• _Your goal_:
Each line of the data must be set down again without a single difference.

Content revision data:
[Start of section]

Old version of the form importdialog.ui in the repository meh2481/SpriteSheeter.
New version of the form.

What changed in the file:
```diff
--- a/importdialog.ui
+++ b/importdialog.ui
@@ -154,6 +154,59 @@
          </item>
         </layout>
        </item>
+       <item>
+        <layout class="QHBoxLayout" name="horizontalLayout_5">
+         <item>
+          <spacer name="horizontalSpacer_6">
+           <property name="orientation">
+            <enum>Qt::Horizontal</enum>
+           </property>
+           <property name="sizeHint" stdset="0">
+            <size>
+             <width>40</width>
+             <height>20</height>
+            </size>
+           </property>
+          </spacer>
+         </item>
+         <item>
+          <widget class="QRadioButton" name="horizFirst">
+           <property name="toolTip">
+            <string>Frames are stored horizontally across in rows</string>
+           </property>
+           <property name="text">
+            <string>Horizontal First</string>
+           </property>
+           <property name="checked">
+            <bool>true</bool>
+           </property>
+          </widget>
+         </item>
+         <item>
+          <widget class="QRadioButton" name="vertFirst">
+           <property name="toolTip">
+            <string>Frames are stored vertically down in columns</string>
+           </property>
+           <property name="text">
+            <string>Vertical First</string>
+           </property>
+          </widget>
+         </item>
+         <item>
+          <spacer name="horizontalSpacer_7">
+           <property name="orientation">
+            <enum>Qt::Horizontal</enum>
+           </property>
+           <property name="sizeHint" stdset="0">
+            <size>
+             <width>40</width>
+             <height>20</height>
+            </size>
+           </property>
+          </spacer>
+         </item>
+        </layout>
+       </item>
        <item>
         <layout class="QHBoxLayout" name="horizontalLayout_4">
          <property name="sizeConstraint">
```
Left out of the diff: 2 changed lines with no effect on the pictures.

[End of section]

• _Result of the task_:
Old version of the form importdialog.ui in the repository meh2481/SpriteSheeter.
New version of the form.

What changed in the file:
```diff
--- a/importdialog.ui
+++ b/importdialog.ui
@@ -154,6 +154,59 @@
          </item>
         </layout>
        </item>
+       <item>
+        <layout class="QHBoxLayout" name="horizontalLayout_5">
+         <item>
+          <spacer name="horizontalSpacer_6">
+           <property name="orientation">
+            <enum>Qt::Horizontal</enum>
+           </property>
+           <property name="sizeHint" stdset="0">
+            <size>
+             <width>40</width>
+             <height>20</height>
+            </size>
+           </property>
+          </spacer>
+         </item>
+         <item>
+          <widget class="QRadioButton" name="horizFirst">
+           <property name="toolTip">
+            <string>Frames are stored horizontally across in rows</string>
+           </property>
+           <property name="text">
+            <string>Horizontal First</string>
+           </property>
+           <property name="checked">
+            <bool>true</bool>
+           </property>
+          </widget>
+         </item>
+         <item>
+          <widget class="QRadioButton" name="vertFirst">
+           <property name="toolTip">
+            <string>Frames are stored vertically down in columns</string>
+           </property>
+           <property name="text">
+            <string>Vertical First</string>
+           </property>
+          </widget>
+         </item>
+         <item>
+          <spacer name="horizontalSpacer_7">
+           <property name="orientation">
+            <enum>Qt::Horizontal</enum>
+           </property>
+           <property name="sizeHint" stdset="0">
+            <size>
+             <width>40</width>
+             <height>20</height>
+            </size>
+           </property>
+          </spacer>
+         </item>
+        </layout>
+       </item>
        <item>
         <layout class="QHBoxLayout" name="horizontalLayout_4">
          <property name="sizeConstraint">
```
Left out of the diff: 2 changed lines with no effect on the pictures.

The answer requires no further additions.